Groove 15 is a country flavored groove inspired by “Ramblin’ Man” by the Allman Brothers. One of the things I love about the basslines from the 70’s era in rock is that they were inspired by a variety of styles of music. This is a 4-bar phrase in the key of Ab. Again, a different use of our dotted quarter rhythm. Our counting on this bass groove moves fast because of the tempo, so practice slow and work up to tempo. The first bar is the chord Ab and starts on the root with the dotted quarter and moves to C playing the eighth note, we hold that C and follow it with an Eb. That combination of 3 notes is called a triad. We end that bar with F playing on beat 4.

The next bar has two chords (Gb to Db), starting with the Gb chord, but instead of playing the root, we play the 5 (Db) with a half note rhythm, a melodic twist, and then on beats 3 and 4 over the Db chord we play the root Db and Eb. In Bar 3, we return to the exact pattern from Bar 1, but this time it hangs on the Ab chord, allowing us to play a nice quarter note pattern using the root’s octave (Ab) on the D string for two beats and then a common pattern using the 6 (F) and the 5 (Eb) to bring us back around to the Ab. This is another major pentatonic style pattern using the 1, 3, 5, and 6 of the chord Ab.
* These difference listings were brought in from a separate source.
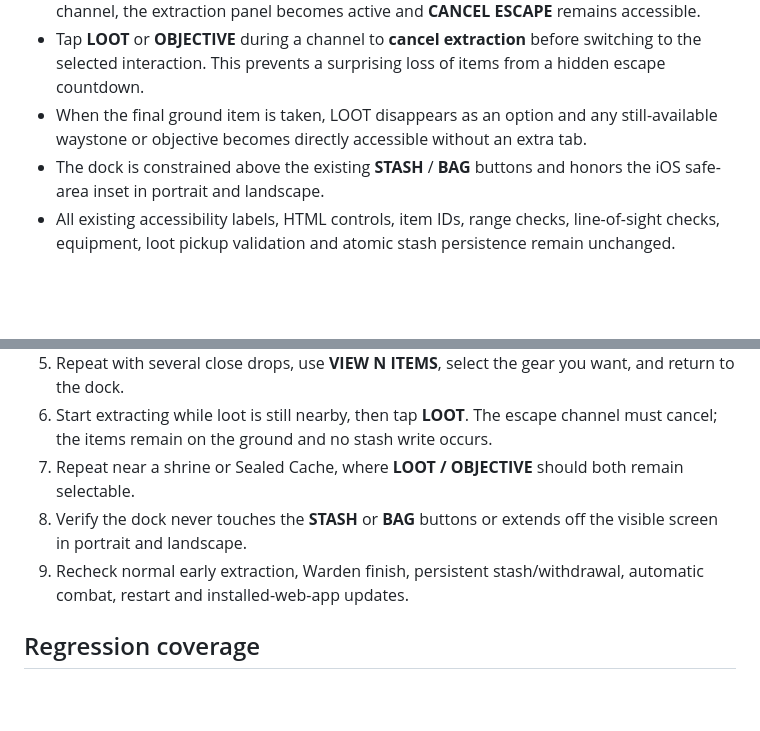
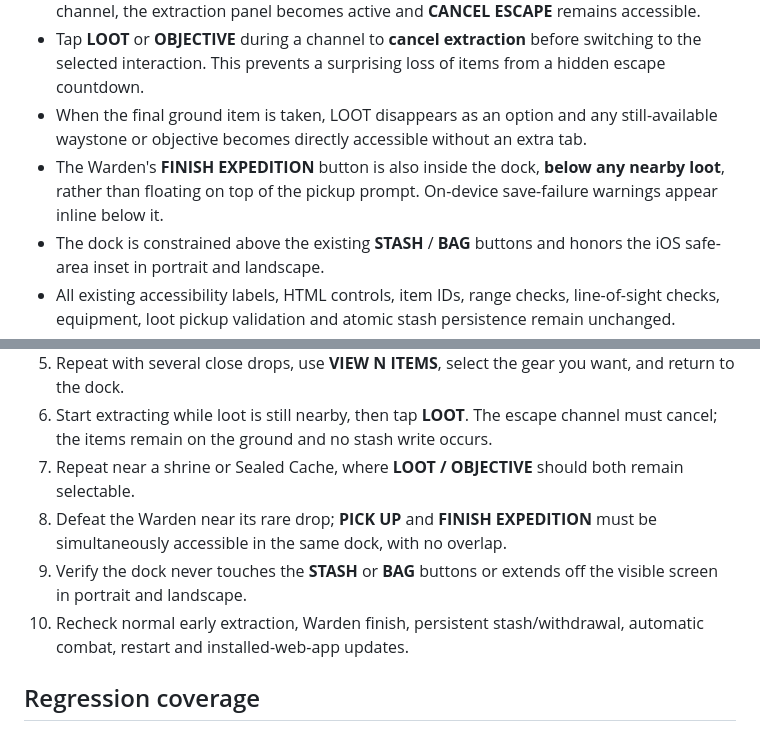
Before and after one commit to iHateCoins/ashen-depths, a Markdown page: docs/m04-pr06.md, 2 parts joined by grey strips. GitHub-like rendering; blank space fills up the shorter version.

Commit message:
docs(ui): cover Warden finish CTA and inline save errors in unified dock

```diff
--- a/docs/m04-pr06.md
+++ b/docs/m04-pr06.md
@@ -15,6 +15,7 @@ This update resolves the collision at the component layout level rather than sim
 - Tap **EXTRACT** to reveal the waystone and start a deliberate 2.5-second channel. During the channel, the extraction panel becomes active and **CANCEL ESCAPE** remains accessible.
 - Tap **LOOT** or **OBJECTIVE** during a channel to **cancel extraction** before switching to the selected interaction. This prevents a surprising loss of items from a hidden escape countdown.
 - When the final ground item is taken, LOOT disappears as an option and any still-available waystone or objective becomes directly accessible without an extra tab.
+- The Warden's **FINISH EXPEDITION** button is also inside the dock, **below any nearby loot**, rather than floating on top of the pickup prompt. On-device save-failure warnings appear inline below it.
 - The dock is constrained above the existing **STASH** / **BAG** buttons and honors the iOS safe-area inset in portrait and landscape.
 - All existing accessibility labels, HTML controls, item IDs, range checks, line-of-sight checks, equipment, loot pickup validation and atomic stash persistence remain unchanged.
 - The large full-screen inventory, nearby-item picker, victory, death and stash views still behave as modals above the dock.
@@ -28,8 +29,9 @@ This update resolves the collision at the component layout level rather than sim
 5. Repeat with several close drops, use **VIEW N ITEMS**, select the gear you want, and return to the dock.
 6. Start extracting while loot is still nearby, then tap **LOOT**. The escape channel must cancel; the items remain on the ground and no stash write occurs.
 7. Repeat near a shrine or Sealed Cache, where **LOOT / OBJECTIVE** should both remain selectable.
-8. Verify the dock never touches the **STASH** or **BAG** buttons or extends off the visible screen in portrait and landscape.
-9. Recheck normal early extraction, Warden finish, persistent stash/withdrawal, automatic combat, restart and installed-web-app updates.
+8. Defeat the Warden near its rare drop; **PICK UP** and **FINISH EXPEDITION** must be simultaneously accessible in the same dock, with no overlap.
+9. Verify the dock never touches the **STASH** or **BAG** buttons or extends off the visible screen in portrait and landscape.
+10. Recheck normal early extraction, Warden finish, persistent stash/withdrawal, automatic combat, restart and installed-web-app updates.
 
 ## Regression coverage
 
```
Break Time – Groove 29

Download the tab, notation, and jam track for this rock bass lesson on TrueFire.

This bass guitar lesson is based on the song “Take It Easy” by the Eagles. This is another upbeat, dotted quarter style groove that seems to have influenced contemporary country music. This is a 4-bar phrase with 3 chords, simple but effective with a good feel.

We start the first bar with a G chord and a simple dotted quarter, eighth, half note pattern using the root, G. We then go to a D chord in Bar 2, same pattern using the root (D) only. The next two bars use the chord C, so over that we can build a motif. It starts with the same dotted quarter rhythm on beats 1 and 2. Then, we have an eighth note pentatonic phrase that starts on the 3rd (E), moves to the 5 (G), the 6 (A), and back to E. Our last bar gets simple again and plays a dotted quarter/eighth rhythm using G, which is the 5, then it goes down to the E using a quarter note and finishes with another quarter using D.

If you’re looking for more classic rock bass guitar lessons, you’ll want to catch the full course on TrueFire. You’ll find 25 more bass lines to work with, and as always, the tab, notation, and jam tracks to go along with each. Check it out now!